The underutilisation and loss of medical assets cost the healthcare sector millions of pounds each year. Hospitals that are particularly susceptible are those with multiple buildings and floors, or that have thousands of assets. Getting real-time or last-known location information for these often-critical assets can considerably improve operational performance. Used at numerous NHS trusts and private organisations across the UK, RFID technology enables workers to assign each asset with unique tracking information, which is stored in a tag attached to the asset and located using an RFID receiver.
Which RFIDs are the most qualified for the job?
Passive RFID tags are the cheapest solution, so are often used to track lower-value assets or discardable ones, such as blood vials or test tubes. These tags have no internal power source, so are entirely reliant on energy transmitted from an RFID receiver. Consisting of an integrated circuit and an internal antenna, passive tags are often embedded into adhesive labels that are quick and easy to attach, or sometimes into the device itself.
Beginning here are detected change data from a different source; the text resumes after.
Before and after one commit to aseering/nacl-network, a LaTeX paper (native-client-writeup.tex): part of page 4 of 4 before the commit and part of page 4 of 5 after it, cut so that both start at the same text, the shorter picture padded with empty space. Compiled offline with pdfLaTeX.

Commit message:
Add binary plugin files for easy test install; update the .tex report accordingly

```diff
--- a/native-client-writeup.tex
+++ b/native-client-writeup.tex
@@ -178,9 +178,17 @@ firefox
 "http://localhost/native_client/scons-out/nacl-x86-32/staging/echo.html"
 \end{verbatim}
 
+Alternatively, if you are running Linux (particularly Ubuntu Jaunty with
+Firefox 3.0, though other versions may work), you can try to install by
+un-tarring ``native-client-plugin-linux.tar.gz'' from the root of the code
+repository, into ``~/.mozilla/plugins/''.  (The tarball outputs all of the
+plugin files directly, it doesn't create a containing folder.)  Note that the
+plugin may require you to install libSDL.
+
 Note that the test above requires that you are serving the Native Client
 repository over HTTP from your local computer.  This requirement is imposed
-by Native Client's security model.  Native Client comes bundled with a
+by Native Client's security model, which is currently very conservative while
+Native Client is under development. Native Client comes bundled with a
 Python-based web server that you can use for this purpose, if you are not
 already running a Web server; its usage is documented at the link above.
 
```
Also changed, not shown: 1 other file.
Alternatively, active RFID tags utilise a battery and use this to transmit unique ID and location information every time they pass an RFID receiver or at pre-set intervals. To transmit information, active RFID tags contain a beacon or transponder, which is powered by batteries. Active RFID tags are more expensive than passive RFID ones but it can be worth the cost to ensure more accurate tracking of higher-value items such as medical devices (e.g., feeding devices and infusion pumps) or other properties (e.g., wheelchairs and beds).
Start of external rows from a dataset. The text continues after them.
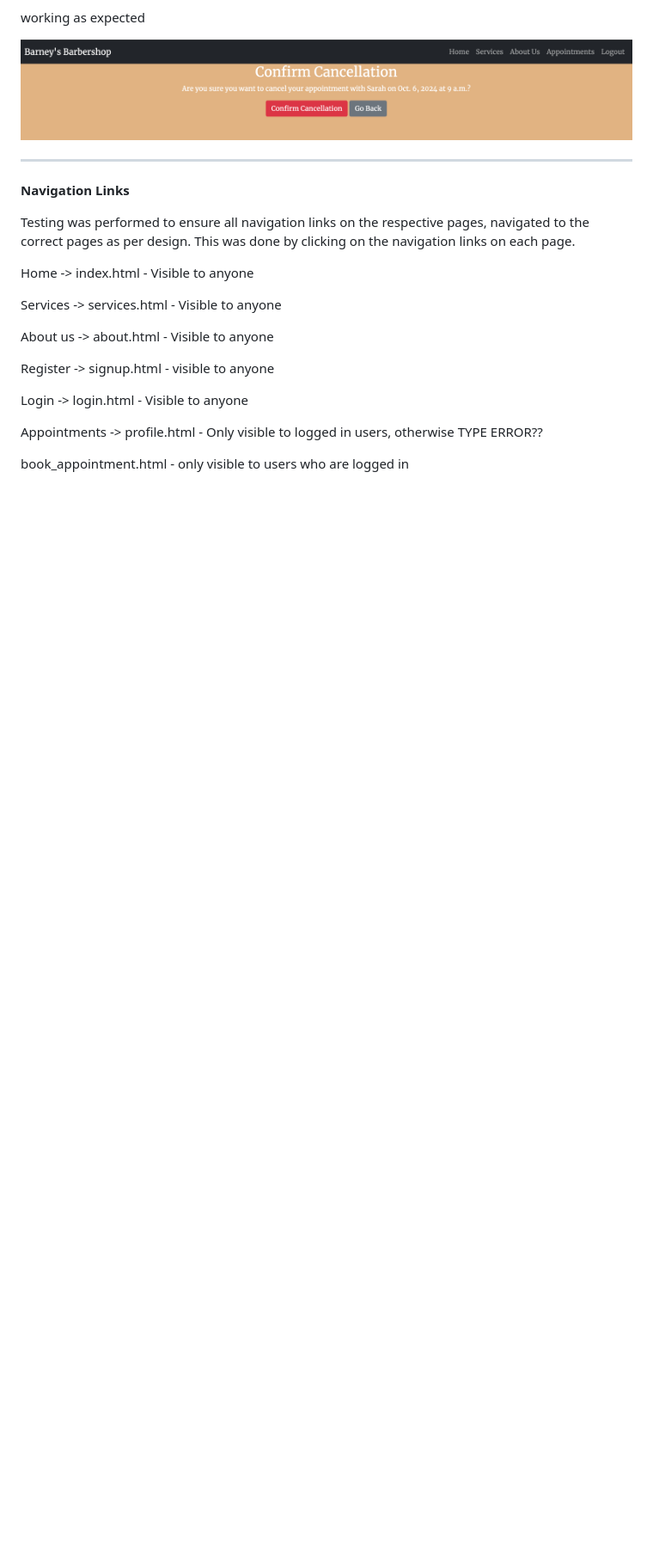
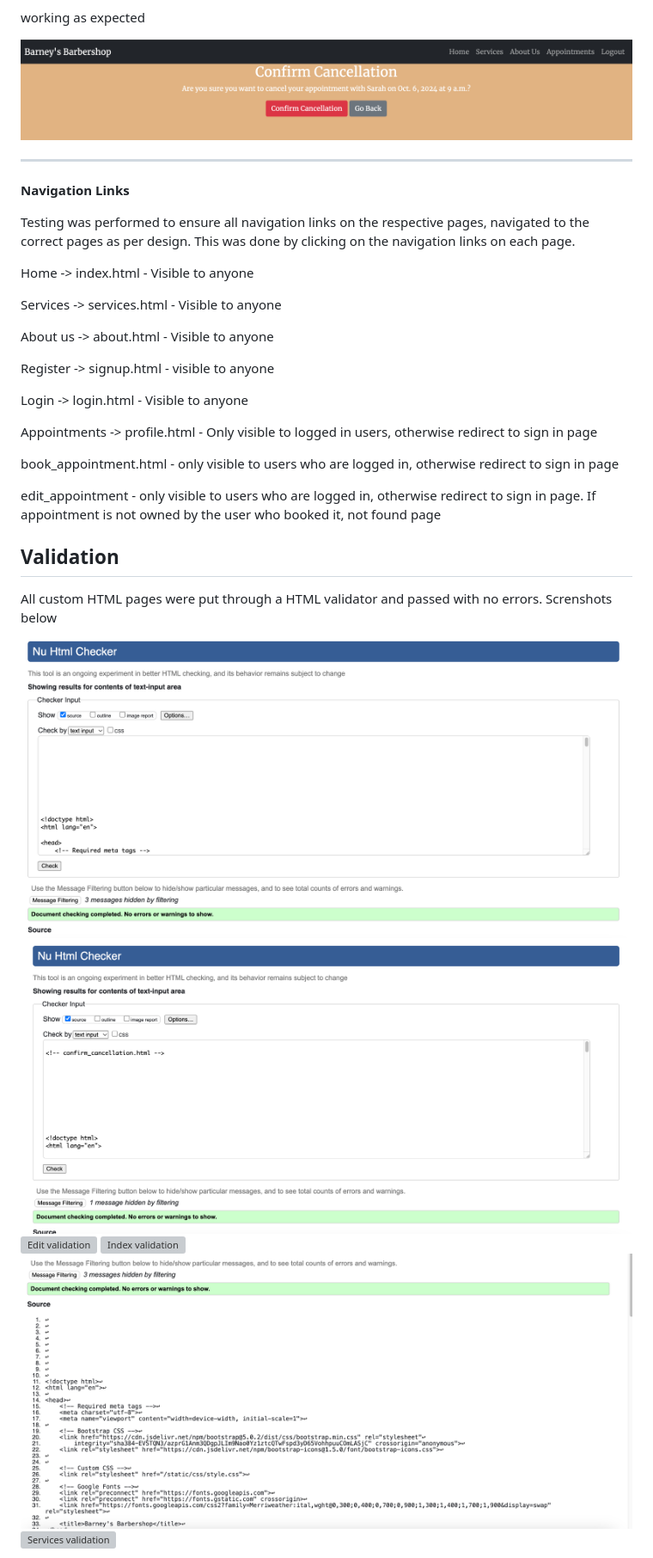
Before and after one commit to JasonHorgan/barbershop-pp4, a Markdown page: TESTING.md, the part around the change printed below. Shown: that part at 86% size. Drawn GitHub-style; blank space fills up the shorter version; grey boxes are pictures that could not be loaded.

Commit message:
Add more info to testing

```diff
--- a/TESTING.md
+++ b/TESTING.md
@@ -152,6 +152,21 @@ Register -> signup.html - visible to anyone
 
 Login -> login.html - Visible to anyone
 
-Appointments -> profile.html - Only visible to logged in users, otherwise TYPE ERROR??
+Appointments -> profile.html - Only visible to logged in users, otherwise redirect to sign in page
 
-book_appointment.html - only visible to users who are logged in
+book_appointment.html - only visible to users who are logged in, otherwise redirect to sign in page
+
+edit_appointment - only visible to users who are logged in, otherwise redirect to sign in page. If appointment is not owned by the user who booked it, not found page
+
+## Validation
+
+All custom HTML pages were put through a HTML validator and passed with no errors. Screnshots below
+
+
+![About validation](documentation/about_validation.png)
+![Confirm validation](documentation/confirmcancellation_validation.png)
+![Edit validation](documentation/editappointment_validation.png)
+![Index validation](documentation/index_validation.png)
+![Profile validation](documentation/profile_validation.png)
+![Services validation](documentation/services_validation.png)
+
```
Also changed, not shown: other parts of TESTING.md (+16 -0 lines).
With regards to the battery, size can be a key consideration because a compact battery can help to reduce the size of the tag and, therefore, make it less detectable and harder to remove from the device. Ultralife’s Thin Cells are a perfect example of a discrete battery, measuring as thin as 1.1mm. Thin Cells also retain over 98% of their capacity after one year of storage at room temperature, meaning they are always ready to use regardless of how devices are stored. This can prove useful in hospitals where equipment could be abandoned anywhere after use.
Finally, there is a type of tag that sits between active and passive, known as semi-passive RFID, which reflects back a small fraction of the power emitted by an RFID receiver. As it does not have an onboard transmitter, the read range of a semi-passive tag can be limited. Therefore, semi-passive RFID is best suited for applications where tagged items stay within close range of an RFID receiver or can be scanned regularly, which may be achievable in a smaller hospital but could prove challenging in a larger one.
Active RFID tags, however, contain a beacon/transponder that can transmit signals to a receiver over 20 metres away (sometimes up to 150 metres), depending on frequency levels and other factors. To further expand this distance, in larger hospitals or those with several buildings, instead of buying multiple receivers the hospital can utilise its existing Wi-Fi nodes, which may already cover most of the hospital grounds and are likely to be networked together to share data. However, there may be some areas of the hospital that the Wi-Fi network does not reach or the existing nodes may not be compatible with RFID. In these instances, handheld RFID readers can be a useful option.
As handheld RFID readers may not be in continuous use, they are often powered by rechargeable batteries that are charged between uses. Ultralife offers a range of pre-engineered, rechargeable Lithium-ion Soft Packs, in voltages ranging from 3.6V to 14.8V, which have a long cycle life. For original equipment manufacturers (OEMs) who require different voltages or who have bespoke requirements (size, performance etc.), Ultralife also offers a custom battery pack design and manufacturing service.
When it comes to tracking a hospital’s assets and devices, engineers have seemingly been working overtime to devise a wealth of options; with battery-powered active RFID an excellent choice for real-time or last-known location tracking. However, selecting the optimum non-rechargeable battery to power the tags and rechargeable battery to power a handheld reader (if required) can make all the difference to the results. Speaking to a battery manufacturer, like Ultralife, can ensure you get a reliable, long-lasting battery that keeps devices searching for assets so that hospital staff don’t have to.
Could we finally see a day when hospital staff spend all their time treating patients and not searching for lost equipment?